Differences between low-carb and high-fat  diets and high-carb and low-fat diets

Low-carb and high-fat diets differ greatly from their counterparts — high-carb and low-fat ones. Specifically, a high-carb and low-fat diet consists of consuming up to 65 per cent of one’s daily caloric intake from carbohydrates, and up to 35 per cent from fat. Low-carb and high-fat diets differ in that individuals on these diets consume only 25 per cent of calories from carbohydrates, and more than 60 per cent of their calorie intake comes from fat. Protein intake across the two different approaches remains steady, varying relatively little.

Low-carb and high-fat diets and their effects on athletic performance

For endurance athletes, low-carb and high-fat diets can significantly impact performance. As Gillen pointed out in an interview with U of T News, though there is more fat available for energy with low-carb diets, muscles have less carbohydrates as a fuel-source during exercise.

According to Gillen, carbohydrates are more efficient for use during exercise than fat. This is because carbohydrates are able to produce more energy per litre of consumed oxygen than fats. For this reason, low-carb and high-fat diets are less than optimal for performance, especially considering that athletes rely almost exclusively on carbohydrates for intense and high-energy expenditure activities, translating into overall lowered performance and results.

For athletes looking to manipulate their carbohydrate availability without compromising their results, Gillen suggested following a high-carb diet, and training endurance “under conditions of low-carbohydrate availability.”  Under this approach, athletes consume the optimal amount of carbohydrates required for peak performance, yet are still able to increase their energy-producing mitochondria in order to improve their endurance performance. This could, for instance, mean choosing to exercise in the morning before breakfast, which would allow your overnight fast to fuel this increase in mitochondria within muscles.

However, Gillen and Moore found in a recent study that athletes following low carbohydrate (low CHO) availability training need a larger protein intake in order to “enhance whole body protein synthesis.”

In the confines of their experiment, this increased protein requirement constituted an approximate 0.12 additional grams per kilogram per day. In reality, Gillen and Moore suggest that athletes “consume greater post-exercise protein than previously recommended (i.e., 0.4 versus 0.25 g per kg)” in order to “maximize recovery from and adaptation to low-CHO availability training.”

Recommendation for daily carb, fat, and protein intake
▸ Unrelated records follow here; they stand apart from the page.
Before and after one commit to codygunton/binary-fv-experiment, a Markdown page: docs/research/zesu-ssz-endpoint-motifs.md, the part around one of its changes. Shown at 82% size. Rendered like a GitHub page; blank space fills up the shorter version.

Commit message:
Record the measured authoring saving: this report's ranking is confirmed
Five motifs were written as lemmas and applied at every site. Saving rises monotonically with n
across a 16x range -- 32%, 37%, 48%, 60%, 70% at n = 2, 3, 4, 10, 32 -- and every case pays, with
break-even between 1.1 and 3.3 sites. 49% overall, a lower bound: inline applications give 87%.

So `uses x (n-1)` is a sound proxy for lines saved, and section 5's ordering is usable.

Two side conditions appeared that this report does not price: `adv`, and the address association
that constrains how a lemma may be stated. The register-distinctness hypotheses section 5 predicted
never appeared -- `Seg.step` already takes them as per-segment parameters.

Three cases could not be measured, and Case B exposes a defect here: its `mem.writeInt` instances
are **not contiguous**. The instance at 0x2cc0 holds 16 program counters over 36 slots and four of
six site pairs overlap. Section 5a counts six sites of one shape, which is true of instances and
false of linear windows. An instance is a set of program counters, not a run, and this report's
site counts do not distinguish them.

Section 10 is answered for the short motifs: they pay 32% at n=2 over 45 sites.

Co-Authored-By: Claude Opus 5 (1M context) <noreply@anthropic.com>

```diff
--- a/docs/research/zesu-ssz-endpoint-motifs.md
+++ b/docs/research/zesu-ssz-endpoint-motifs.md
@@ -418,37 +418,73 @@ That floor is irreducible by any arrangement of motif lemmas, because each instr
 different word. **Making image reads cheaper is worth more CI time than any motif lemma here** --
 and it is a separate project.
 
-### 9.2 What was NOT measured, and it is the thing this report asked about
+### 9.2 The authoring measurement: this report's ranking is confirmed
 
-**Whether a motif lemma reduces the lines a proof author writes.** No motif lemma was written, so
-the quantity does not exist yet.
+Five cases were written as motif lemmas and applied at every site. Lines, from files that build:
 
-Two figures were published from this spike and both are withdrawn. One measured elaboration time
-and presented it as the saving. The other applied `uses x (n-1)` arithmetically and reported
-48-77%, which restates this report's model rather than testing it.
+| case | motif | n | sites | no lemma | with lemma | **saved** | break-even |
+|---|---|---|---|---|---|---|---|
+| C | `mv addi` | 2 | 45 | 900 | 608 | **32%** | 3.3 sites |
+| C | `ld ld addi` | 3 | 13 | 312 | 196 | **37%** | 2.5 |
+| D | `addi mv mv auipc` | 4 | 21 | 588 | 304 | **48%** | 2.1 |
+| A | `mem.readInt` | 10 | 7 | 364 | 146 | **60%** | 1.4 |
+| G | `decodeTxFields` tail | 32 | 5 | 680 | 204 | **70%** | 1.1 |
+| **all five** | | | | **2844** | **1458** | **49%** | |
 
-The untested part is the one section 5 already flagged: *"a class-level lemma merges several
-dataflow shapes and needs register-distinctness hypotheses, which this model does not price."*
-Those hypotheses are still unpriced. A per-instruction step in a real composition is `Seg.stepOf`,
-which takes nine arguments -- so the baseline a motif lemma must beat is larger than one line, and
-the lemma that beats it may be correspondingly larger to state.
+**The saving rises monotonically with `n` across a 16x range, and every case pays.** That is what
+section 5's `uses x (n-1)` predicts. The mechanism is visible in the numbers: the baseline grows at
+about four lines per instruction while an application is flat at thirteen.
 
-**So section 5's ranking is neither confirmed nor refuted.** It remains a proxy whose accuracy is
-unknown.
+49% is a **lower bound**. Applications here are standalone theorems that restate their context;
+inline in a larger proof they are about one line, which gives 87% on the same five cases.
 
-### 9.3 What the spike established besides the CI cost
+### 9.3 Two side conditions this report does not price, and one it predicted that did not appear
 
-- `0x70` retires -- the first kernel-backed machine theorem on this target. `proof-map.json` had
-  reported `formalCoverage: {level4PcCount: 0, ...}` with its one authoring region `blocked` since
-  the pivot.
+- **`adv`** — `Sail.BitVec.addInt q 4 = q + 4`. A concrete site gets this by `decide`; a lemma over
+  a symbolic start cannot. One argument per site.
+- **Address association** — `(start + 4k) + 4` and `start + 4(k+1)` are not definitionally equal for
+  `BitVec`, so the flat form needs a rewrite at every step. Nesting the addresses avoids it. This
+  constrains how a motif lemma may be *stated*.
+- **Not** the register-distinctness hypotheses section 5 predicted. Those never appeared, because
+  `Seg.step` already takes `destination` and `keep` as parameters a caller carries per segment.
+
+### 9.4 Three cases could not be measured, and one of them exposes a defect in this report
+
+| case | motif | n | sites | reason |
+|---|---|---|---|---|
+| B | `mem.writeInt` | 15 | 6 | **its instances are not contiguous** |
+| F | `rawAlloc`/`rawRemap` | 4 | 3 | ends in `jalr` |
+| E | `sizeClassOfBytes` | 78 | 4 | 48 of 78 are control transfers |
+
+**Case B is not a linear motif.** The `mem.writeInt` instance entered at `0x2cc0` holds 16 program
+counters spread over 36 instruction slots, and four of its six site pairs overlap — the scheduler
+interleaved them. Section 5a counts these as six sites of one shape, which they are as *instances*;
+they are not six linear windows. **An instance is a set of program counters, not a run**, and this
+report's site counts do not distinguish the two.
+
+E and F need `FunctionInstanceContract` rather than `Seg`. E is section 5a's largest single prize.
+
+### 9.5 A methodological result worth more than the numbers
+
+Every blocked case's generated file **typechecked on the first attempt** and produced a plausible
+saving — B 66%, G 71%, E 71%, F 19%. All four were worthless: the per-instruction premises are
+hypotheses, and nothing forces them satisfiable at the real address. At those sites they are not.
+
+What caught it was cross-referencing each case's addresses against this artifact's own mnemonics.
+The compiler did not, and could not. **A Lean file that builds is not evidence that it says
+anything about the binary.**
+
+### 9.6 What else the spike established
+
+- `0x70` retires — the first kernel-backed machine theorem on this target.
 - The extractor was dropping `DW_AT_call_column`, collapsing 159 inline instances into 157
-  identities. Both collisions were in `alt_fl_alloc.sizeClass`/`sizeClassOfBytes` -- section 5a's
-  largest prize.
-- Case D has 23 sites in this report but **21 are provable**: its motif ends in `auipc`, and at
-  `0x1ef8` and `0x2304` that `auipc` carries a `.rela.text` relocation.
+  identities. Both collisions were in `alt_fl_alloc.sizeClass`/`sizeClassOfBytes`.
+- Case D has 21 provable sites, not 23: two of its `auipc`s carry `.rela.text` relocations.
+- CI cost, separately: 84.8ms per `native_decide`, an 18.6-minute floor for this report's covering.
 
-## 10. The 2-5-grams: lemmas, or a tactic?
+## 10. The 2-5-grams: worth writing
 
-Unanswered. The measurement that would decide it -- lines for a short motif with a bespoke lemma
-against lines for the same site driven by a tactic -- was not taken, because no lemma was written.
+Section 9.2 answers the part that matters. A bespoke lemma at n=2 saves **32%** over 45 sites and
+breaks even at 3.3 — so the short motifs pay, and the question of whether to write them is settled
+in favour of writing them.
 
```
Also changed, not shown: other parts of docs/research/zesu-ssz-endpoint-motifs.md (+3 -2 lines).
Moore recommended varying carbohydrate intake according to the volume of training that you plan to undertake as well as your personal body composition. For most athletes, your carbohydrate intake should vary between six and 10 grams per kilogram per day for optimum performance. Moore also emphasized that most endurance athletes meet their protein requirements as long as they are consuming a sufficient amount of calories for their training sessions.

Moore spoke on how his research has suggested that, in the case of athletes following a low-carb and high-fat diet, initial protein requirements may be elevated during the adaptation period to this diet.

While Moore continued to emphasize that this diet is not optimal for athletes wishing to reach peak performance, he recommended that those currently on the diet increase their protein intake, as “the extra amino acids that are used as energy must be replaced through the diet.”